=== RECORD EXCERPTS ===

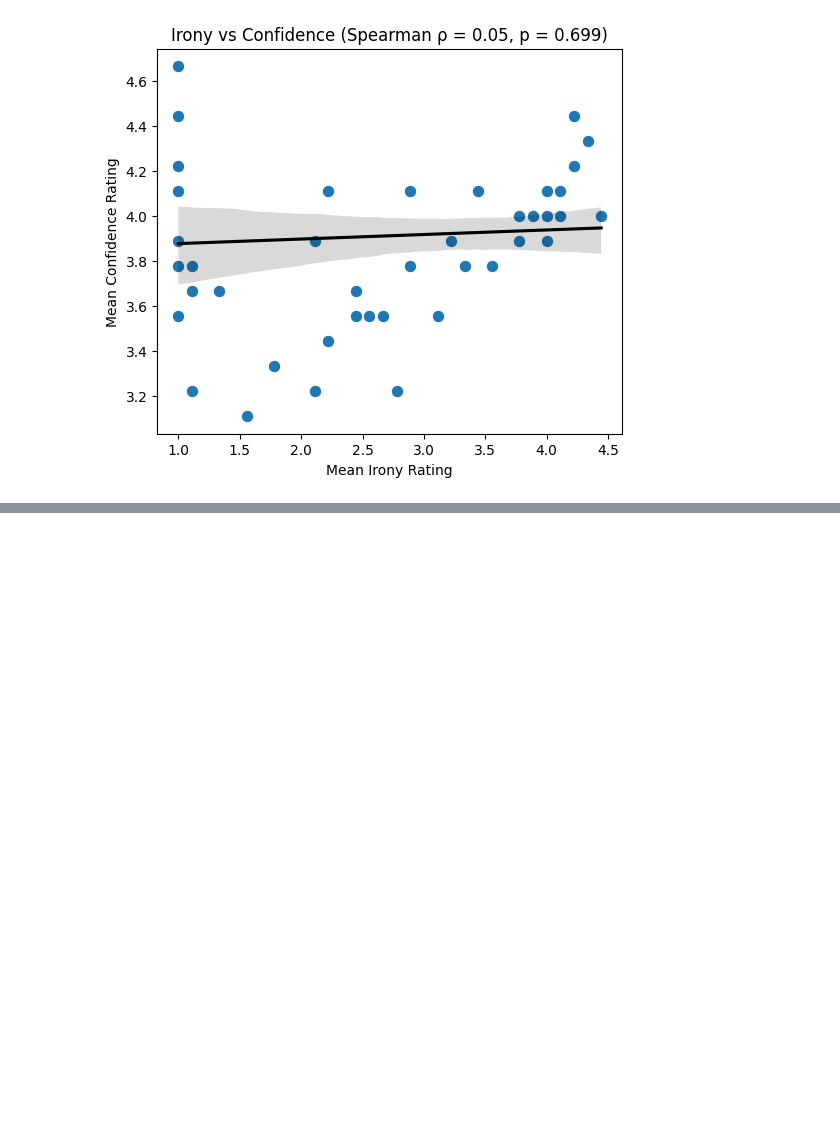
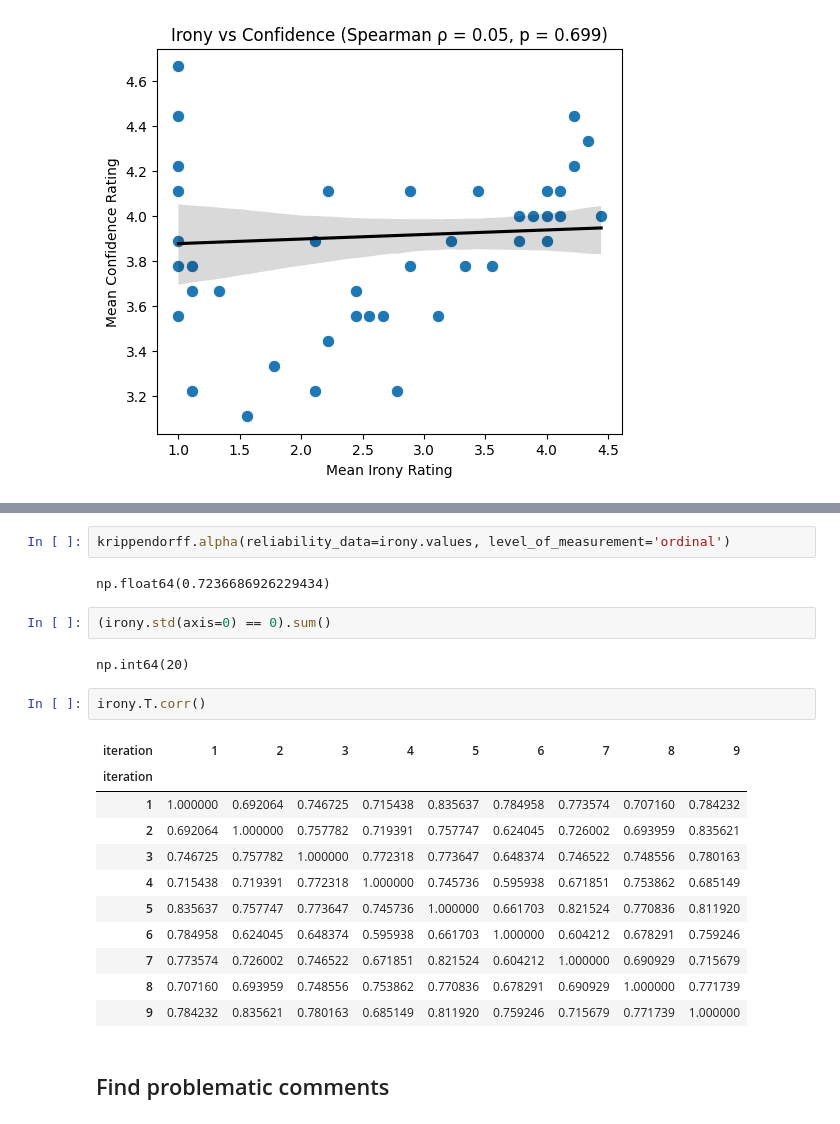
Before and after one commit to sevenbanisch/KIT-KI-Seminar, a Jupyter notebook: irony-llm/evaluate_llm_annotations.ipynb, the cells around one changed output, grey strips where cells are left out. Drawn from its saved outputs; the diff is of its cells as text; blank space fills up the shorter version.

Commit message:
Calculate metrics for LLM data

```diff
--- a/irony-llm/evaluate_llm_annotations.ipynb
+++ b/irony-llm/evaluate_llm_annotations.ipynb
@@ -232,0 +329,24 @@ plt.show()
+# %%
+krippendorff.alpha(reliability_data=irony.values, level_of_measurement='ordinal')
+# %% [output]
+np.float64(0.7236686926229434)
+# %%
+(irony.std(axis=0) == 0).sum()
+# %% [output]
+np.int64(20)
+# %%
+irony.T.corr()
+# %% [output]
+| iteration | 1 | 2 | 3 | 4 | 5 | 6 | 7 | 8 | 9 |
+| iteration |  |  |  |  |  |  |  |  |  |
+| 1 | 1.000000 | 0.692064 | 0.746725 | 0.715438 | 0.835637 | 0.784958 | 0.773574 | 0.707160 | 0.784232 |
+| 2 | 0.692064 | 1.000000 | 0.757782 | 0.719391 | 0.757747 | 0.624045 | 0.726002 | 0.693959 | 0.835621 |
+| 3 | 0.746725 | 0.757782 | 1.000000 | 0.772318 | 0.773647 | 0.648374 | 0.746522 | 0.748556 | 0.780163 |
+| 4 | 0.715438 | 0.719391 | 0.772318 | 1.000000 | 0.745736 | 0.595938 | 0.671851 | 0.753862 | 0.685149 |
+| 5 | 0.835637 | 0.757747 | 0.773647 | 0.745736 | 1.000000 | 0.661703 | 0.821524 | 0.770836 | 0.811920 |
+| 6 | 0.784958 | 0.624045 | 0.648374 | 0.595938 | 0.661703 | 1.000000 | 0.604212 | 0.678291 | 0.759246 |
+| 7 | 0.773574 | 0.726002 | 0.746522 | 0.671851 | 0.821524 | 0.604212 | 1.000000 | 0.690929 | 0.715679 |
+| 8 | 0.707160 | 0.693959 | 0.748556 | 0.753862 | 0.770836 | 0.678291 | 0.690929 | 1.000000 | 0.771739 |
+| 9 | 0.784232 | 0.835621 | 0.780163 | 0.685149 | 0.811920 | 0.759246 | 0.715679 | 0.771739 | 1.000000 |
+# %% [markdown]
+## Find problematic comments
```
Also changed, not shown: parts of 25 cells of this notebook, 6 other files.
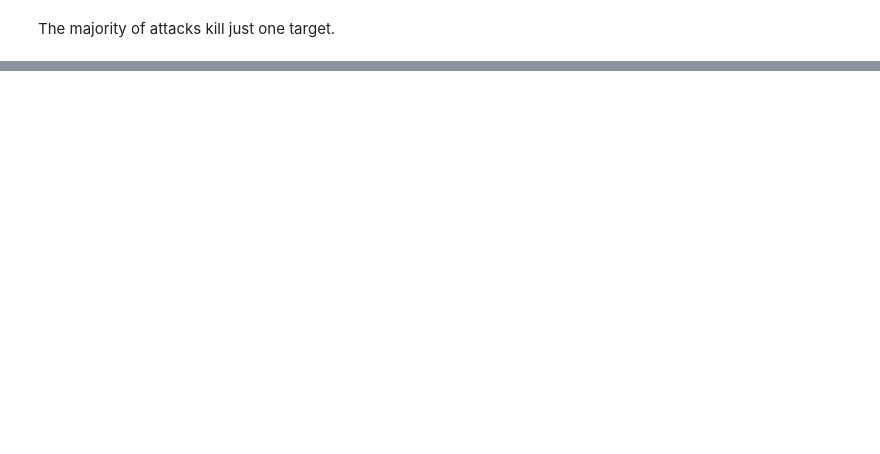
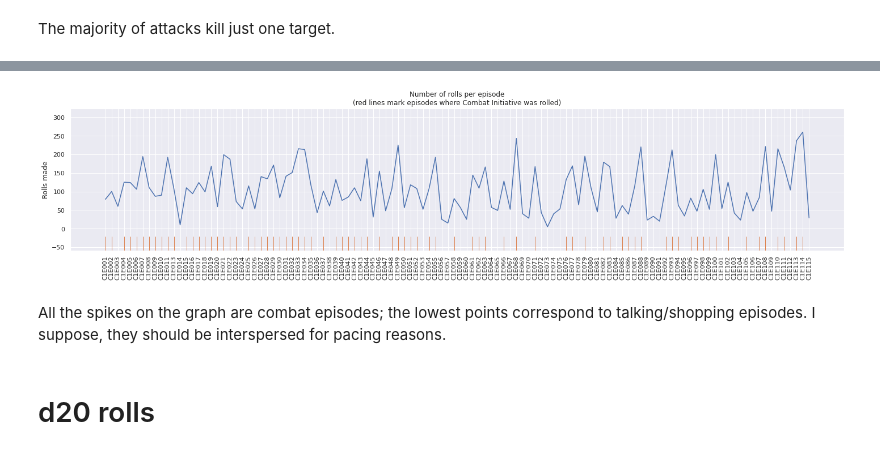
Before and after one commit to onishchenkoar/dungeons-and-dragons-and-probabilities, a Jupyter notebook: All_Rolls_TalDorei_EDA.ipynb, the cells around one changed output, grey strips where cells are left out. Saved outputs shown, nothing was run; the diff lists cells and outputs as text; code cells hidden in the pictures; blank space fills up the shorter version.

```diff
--- a/All_Rolls_TalDorei_EDA.ipynb
+++ b/All_Rolls_TalDorei_EDA.ipynb
@@ -561,0 +190,24 @@ Name: Notes, dtype: object
+# %%
+# Some rolls go in pairs: you disregard one and keep the other.
+# If I filter the disregarded ones out, I get closer to the actual number of events.
+is_disregarded = df['Notes'].str.contains('isregard').fillna(False)
+action = (df.loc[~is_disregarded, ['Episode', 'Type of Roll']]
+            .replace('C1E031 p1', 'C1E031')
+            .replace('C1E031 p2', 'C1E031')
+            .replace('C1E033 p1', 'C1E033')
+            .replace('C1E033 p2', 'C1E033')
+            .replace('C1E035 p1', 'C1E035')
+            .replace('C1E035 p2', 'C1E035')
+)
+
+
+rolls_by_ep = action['Episode'].value_counts()
+with_initiative = action.loc[action['Type of Roll'] == 'Initiative'
+                             , 'Episode'
+                            ].unique().to_list()
+# There is no episode 12 in All Rolls - TalDorei, because it was the "DM tips" episode.
+with_initiative = [int(x[3:]) - 1 if int(x[3:]) < 12 else int(x[3:]) - 2
+                   for x in with_initiative]
+print(rolls_by_ep.head())
+print()
+print(rolls_by_ep.tail())
@@ -561,0 +228,18 @@ Name: Notes, dtype: object
+# %%
+fig, ax = plt.subplots(figsize=(20, 5))
+sns.lineplot(data=rolls_by_ep.sort_index(), ax=ax)
+sns.rugplot(with_initiative, height=0.1, ax=ax)
+plt.title('Number of rolls per episode\n'
+          '(red lines mark episodes where Combat Initiative was rolled)'
+)
+plt.ylabel('Rolls made')
+plt.xticks(rotation=90)
+plt.tight_layout()
+plt.savefig('action.png')
+plt.show()
+# %% [output]
+[figure, added]
+# %% [markdown]
+All the spikes on the graph are combat episodes; the lowest points correspond to talking/shopping episodes. I suppose, they should be interspersed for pacing reasons.
+# %% [markdown]
+# d20 rolls
```
Also changed, not shown: parts of 83 cells of this notebook.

===

> PROBLEM REQUIREMENTS: Look at the records above. Copy every line where the string "action" occurs.

> OUTPUT:
+action = (df.loc[~is_disregarded, ['Episode', 'Type of Roll']]
+rolls_by_ep = action['Episode'].value_counts()
+with_initiative = action.loc[action['Type of Roll'] == 'Initiative'
+plt.savefig('action.png')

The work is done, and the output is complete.